-- Opening Marker --

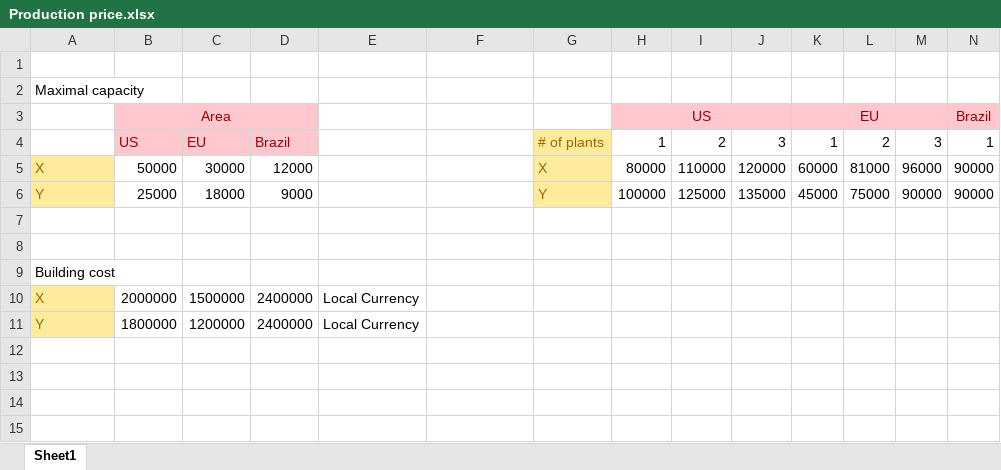
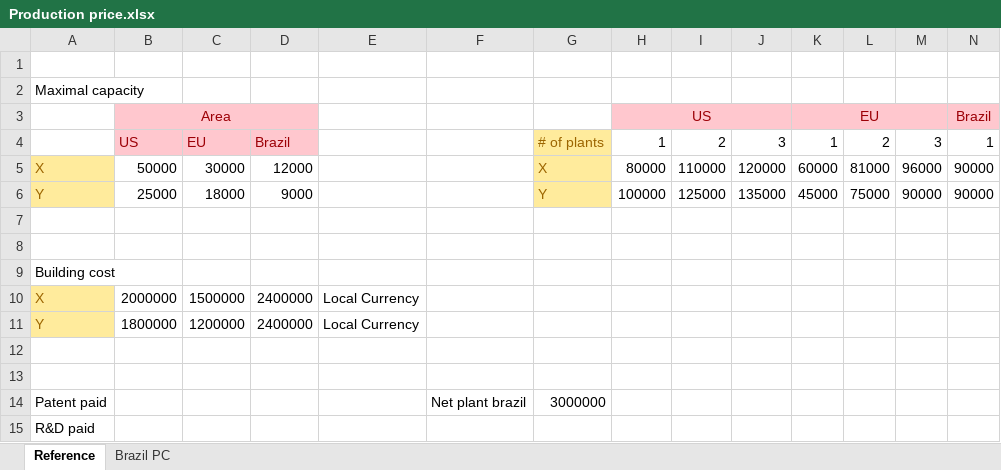
Before and after one commit to dj-death/modtech-bussim-2013, an Excel workbook: Tools/Production price.xlsx, sheet Reference, drawn as a sheet; only a part is shown; values as stored, in another font and other column widths than the file's, no borders; rows hold the shown columns only; the diff names each change by its address in the sheet, - before the commit and + after, or states it on an @@ line.

```diff
--- a/Tools/Production price.xlsx (sheet Reference)
+++ b/Tools/Production price.xlsx (sheet Reference)
-sheet tab: Sheet1
+sheet tab: Reference
+sheet tab: Brazil PC
+row 12: (empty)
+row 13: (empty)
+row 14: Patent paid |  |  |  |  | Net plant brazil | 3000000
+row 15: R&D paid
```
Also changed, not shown: Tools/price-demand curve.xlsx.
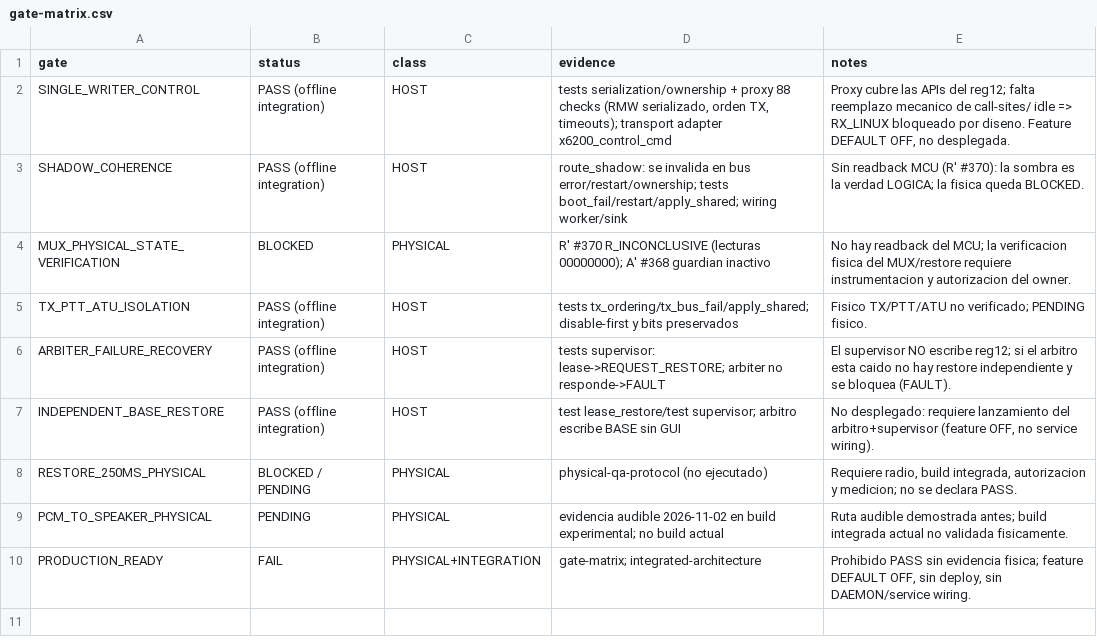
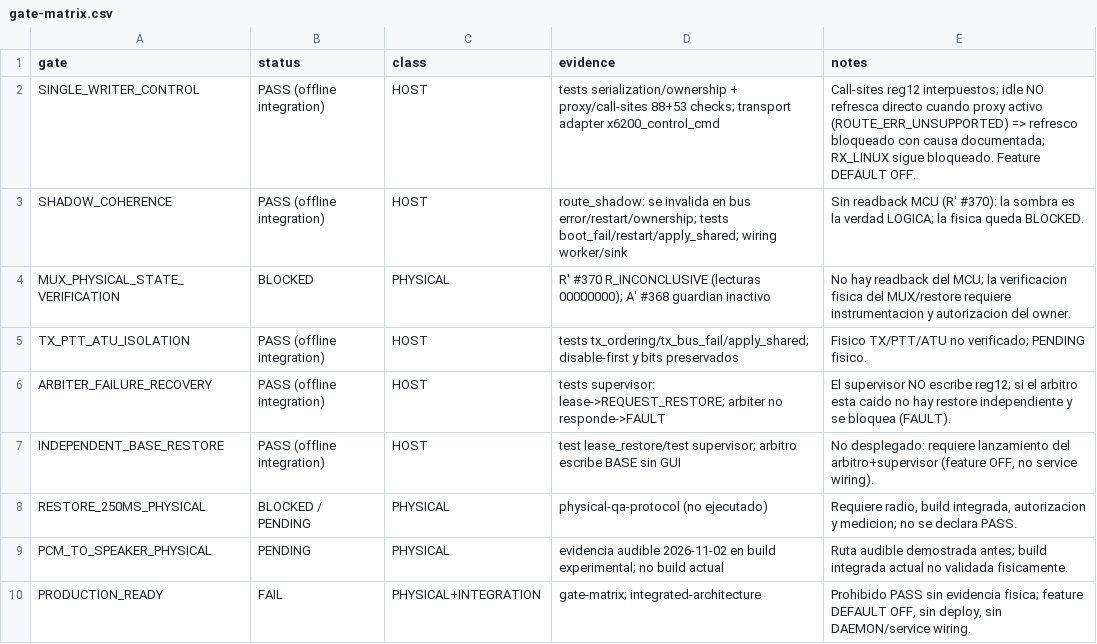
Before and after one commit to iariap/x6200_gui, a CSV file: docs/evidencia/2026-11-04-linux-dsp-integration/gate-matrix.csv, drawn as a sheet.

Commit message:
docs(audio): idle refresh blocked with cause, feature-ON configure evidence (default OFF)

```diff
--- a/docs/evidencia/2026-11-04-linux-dsp-integration/gate-matrix.csv
+++ b/docs/evidencia/2026-11-04-linux-dsp-integration/gate-matrix.csv
@@ -1,3 +1,3 @@
 gate,status,class,evidence,notes
-SINGLE_WRITER_CONTROL,PASS (offline integration),HOST,"tests serialization/ownership + proxy 88 checks (RMW serializado, orden TX, timeouts); transport adapter x6200_control_cmd", "Proxy cubre las APIs del reg12; falta reemplazo mecanico de call-sites/ idle => RX_LINUX bloqueado por diseno. Feature DEFAULT OFF, no desplegada."
+SINGLE_WRITER_CONTROL,PASS (offline integration),HOST,"tests serialization/ownership + proxy/call-sites 88+53 checks; transport adapter x6200_control_cmd", "Call-sites reg12 interpuestos; idle NO refresca directo cuando proxy activo (ROUTE_ERR_UNSUPPORTED) => refresco bloqueado con causa documentada; RX_LINUX sigue bloqueado. Feature DEFAULT OFF."
 SHADOW_COHERENCE,PASS (offline integration),HOST,"route_shadow: se invalida en bus error/restart/ownership; tests boot_fail/restart/apply_shared; wiring worker/sink","Sin readback MCU (R' #370): la sombra es la verdad LOGICA; la fisica queda BLOCKED."
```
Also changed, not shown: 11 other files.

-- Closing Marker --

ABOUT THIS TASK:
Please retype every record shown above, exactly as written, but without pictures.

ANSWER SPACE:
Before and after one commit to dj-death/modtech-bussim-2013, an Excel workbook: Tools/Production price.xlsx, sheet Reference, drawn as a sheet; only a part is shown; values as stored, in another font and other column widths than the file's, no borders; rows hold the shown columns only; the diff names each change by its address in the sheet, - before the commit and + after, or states it on an @@ line.

```diff
--- a/Tools/Production price.xlsx (sheet Reference)
+++ b/Tools/Production price.xlsx (sheet Reference)
-sheet tab: Sheet1
+sheet tab: Reference
+sheet tab: Brazil PC
+row 12: (empty)
+row 13: (empty)
+row 14: Patent paid |  |  |  |  | Net plant brazil | 3000000
+row 15: R&D paid
```
Also changed, not shown: Tools/price-demand curve.xlsx.
Before and after one commit to iariap/x6200_gui, a CSV file: docs/evidencia/2026-11-04-linux-dsp-integration/gate-matrix.csv, drawn as a sheet.

Commit message:
docs(audio): idle refresh blocked with cause, feature-ON configure evidence (default OFF)

```diff
--- a/docs/evidencia/2026-11-04-linux-dsp-integration/gate-matrix.csv
+++ b/docs/evidencia/2026-11-04-linux-dsp-integration/gate-matrix.csv
@@ -1,3 +1,3 @@
 gate,status,class,evidence,notes
-SINGLE_WRITER_CONTROL,PASS (offline integration),HOST,"tests serialization/ownership + proxy 88 checks (RMW serializado, orden TX, timeouts); transport adapter x6200_control_cmd", "Proxy cubre las APIs del reg12; falta reemplazo mecanico de call-sites/ idle => RX_LINUX bloqueado por diseno. Feature DEFAULT OFF, no desplegada."
+SINGLE_WRITER_CONTROL,PASS (offline integration),HOST,"tests serialization/ownership + proxy/call-sites 88+53 checks; transport adapter x6200_control_cmd", "Call-sites reg12 interpuestos; idle NO refresca directo cuando proxy activo (ROUTE_ERR_UNSUPPORTED) => refresco bloqueado con causa documentada; RX_LINUX sigue bloqueado. Feature DEFAULT OFF."
 SHADOW_COHERENCE,PASS (offline integration),HOST,"route_shadow: se invalida en bus error/restart/ownership; tests boot_fail/restart/apply_shared; wiring worker/sink","Sin readback MCU (R' #370): la sombra es la verdad LOGICA; la fisica queda BLOCKED."
```
Also changed, not shown: 11 other files.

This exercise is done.